Every line below that holds the string "center" must be copied.

____________

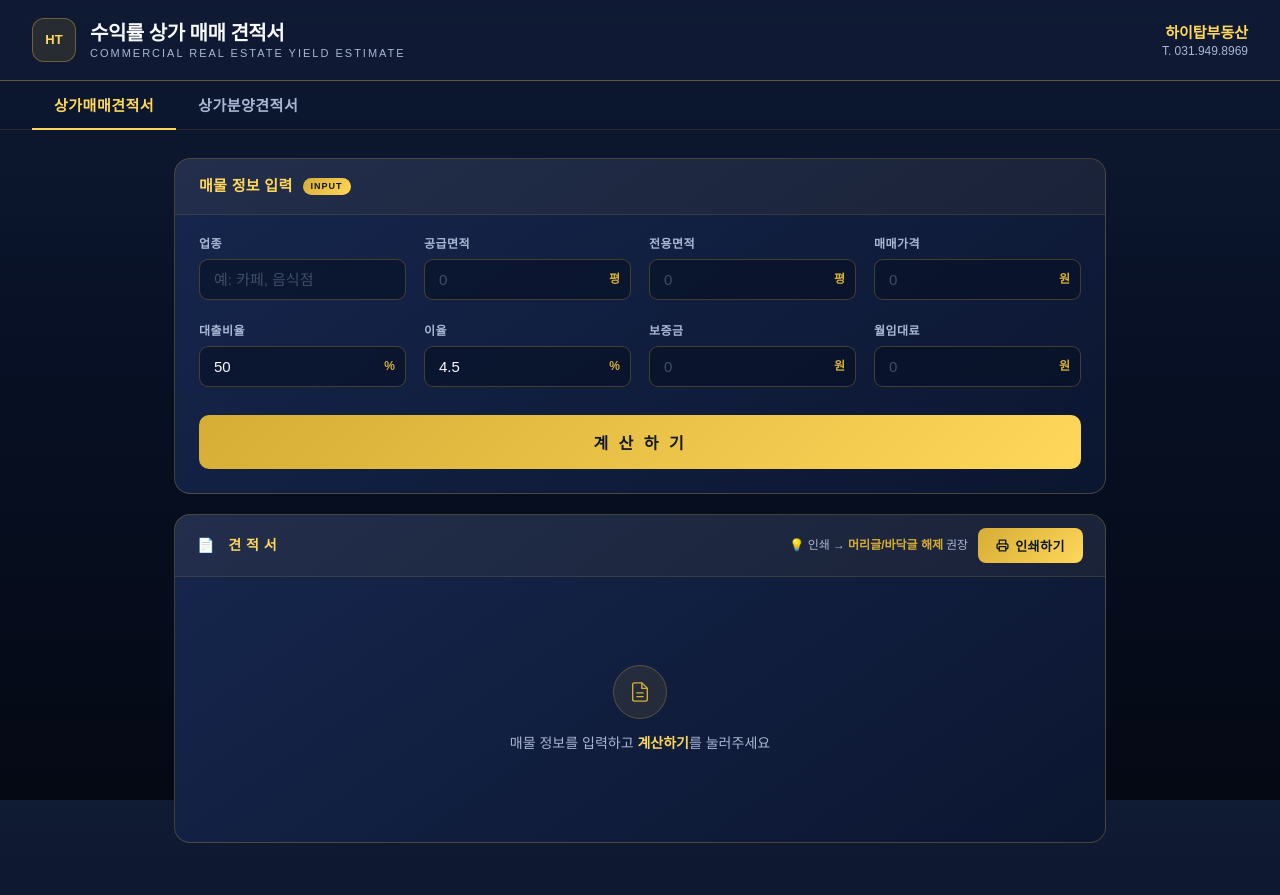
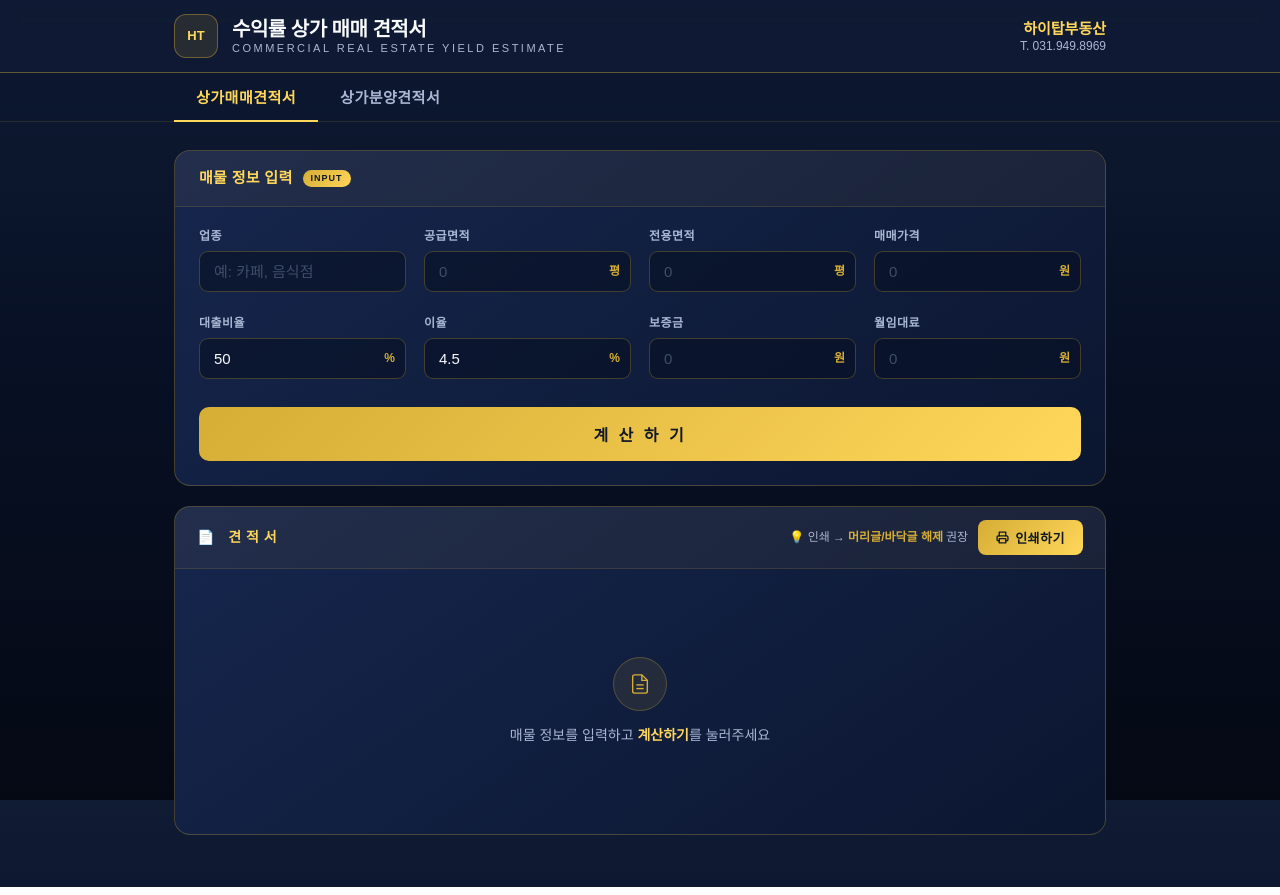
Before and after one commit to hitoputube-creator/Commercial-Property-Quote, a plain HTML site: page index.html in a window 1280 px wide. Drawn offline with Linux system fonts and the light colour scheme; a web font is replaced by a local one.

Commit message:
Update index.html

```diff
--- a/index.html
+++ b/index.html
@@ -36,10 +36,6 @@
 
     /* ===== HEADER ===== */
     .site-header {
-      display: flex;
-      align-items: center;
-      justify-content: space-between;
-      padding: 18px 32px;
       border-bottom: 1px solid var(--line);
       background: rgba(16,27,52,.85);
       backdrop-filter: blur(8px);
@@ -47,29 +43,41 @@
       top: 0;
       z-index: 100;
     }
+    .header-inner {
+      max-width: 980px;
+      margin: 0 auto;
+      padding: 14px 24px;
+      display: flex;
+      align-items: center;
+      justify-content: space-between;
+    }
     .h-logo { display: flex; align-items: center; gap: 14px; }
     .logo-mark {
       width: 44px; height: 44px;
       border: 1px solid var(--line);
       border-radius: 12px;
-      display: grid; place-items: center;
+      display: flex; align-items: center; justify-content: center;
       color: var(--gold2); font-weight: 900; font-size: 13px;
       background: rgba(214,173,53,.12);
       flex-shrink: 0;
     }
-    .h-text { display: flex; flex-direction: column; justify-content: center; gap: 3px; }
-    .h-title { font-size: 20px; font-weight: 800; letter-spacing: -0.5px; color: var(--text); line-height: 1.2; }
-    .h-sub   { font-size: 11px; color: var(--muted); letter-spacing: 2px; line-height: 1; }
-    .h-right { text-align: right; display: flex; flex-direction: column; justify-content: center; gap: 3px; }
-    .h-right strong { color: var(--gold2); font-size: 15px; font-weight: 800; line-height: 1.2; }
+    .h-text { display: flex; flex-direction: column; gap: 4px; }
+    .h-title { font-size: 20px; font-weight: 800; letter-spacing: -0.5px; color: var(--text); line-height: 1; margin: 0; }
+    .h-sub   { font-size: 11px; color: var(--muted); letter-spacing: 2.5px; line-height: 1; margin: 0; }
+    .h-right { text-align: right; display: flex; flex-direction: column; gap: 4px; }
+    .h-right strong { color: var(--gold2); font-size: 15px; font-weight: 800; line-height: 1; margin: 0; }
     .h-right span   { color: var(--muted); font-size: 12px; line-height: 1; }
 
     /* ===== MODE NAV ===== */
     .mode-nav {
-      display: flex;
-      padding: 0 32px;
       border-bottom: 1px solid rgba(214,173,53,.15);
       background: rgba(11,22,48,.6);
+    }
+    .nav-inner {
+      max-width: 980px;
+      margin: 0 auto;
+      padding: 0 24px;
+      display: flex;
     }
     .mode-btn {
       background: none; border: none;
@@ -315,7 +323,7 @@
     /* ===== 반응형 ===== */
     @media(max-width:900px){
       .input-grid{ grid-template-columns: repeat(3,1fr); }
-      .site-header{ flex-direction:column; align-items:flex-start; gap:10px; }
+      .header-inner{ flex-direction:column; align-items:flex-start; gap:10px; }
     }
     @media(max-width:560px){
       .input-grid{ grid-template-columns: repeat(2,1fr); }
@@ -382,6 +390,7 @@
 
 <!-- HEADER -->
 <header class="site-header">
+<div class="header-inner">
   <div class="h-logo">
     <div class="logo-mark">HT</div>
     <div class="h-text">
@@ -393,12 +402,15 @@
     <strong>하이탑부동산</strong>
     <span>T. 031.949.8969</span>
   </div>
+</div>
 </header>
 
 <!-- MODE NAV -->
 <nav class="mode-nav no-print">
+<div class="nav-inner">
   <button class="mode-btn active" onclick="switchMode('sale')">상가매매견적서</button>
   <button class="mode-btn"        onclick="switchMode('presale')">상가분양견적서</button>
+</div>
 </nav>
 
 <div class="container">
```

____________

▶ **Your solution**
-      align-items: center;
+      align-items: center;
     .h-logo { display: flex; align-items: center; gap: 14px; }
-      display: grid; place-items: center;
+      display: flex; align-items: center; justify-content: center;
-    .h-text { display: flex; flex-direction: column; justify-content: center; gap: 3px; }
-    .h-right { text-align: right; display: flex; flex-direction: column; justify-content: center; gap: 3px; }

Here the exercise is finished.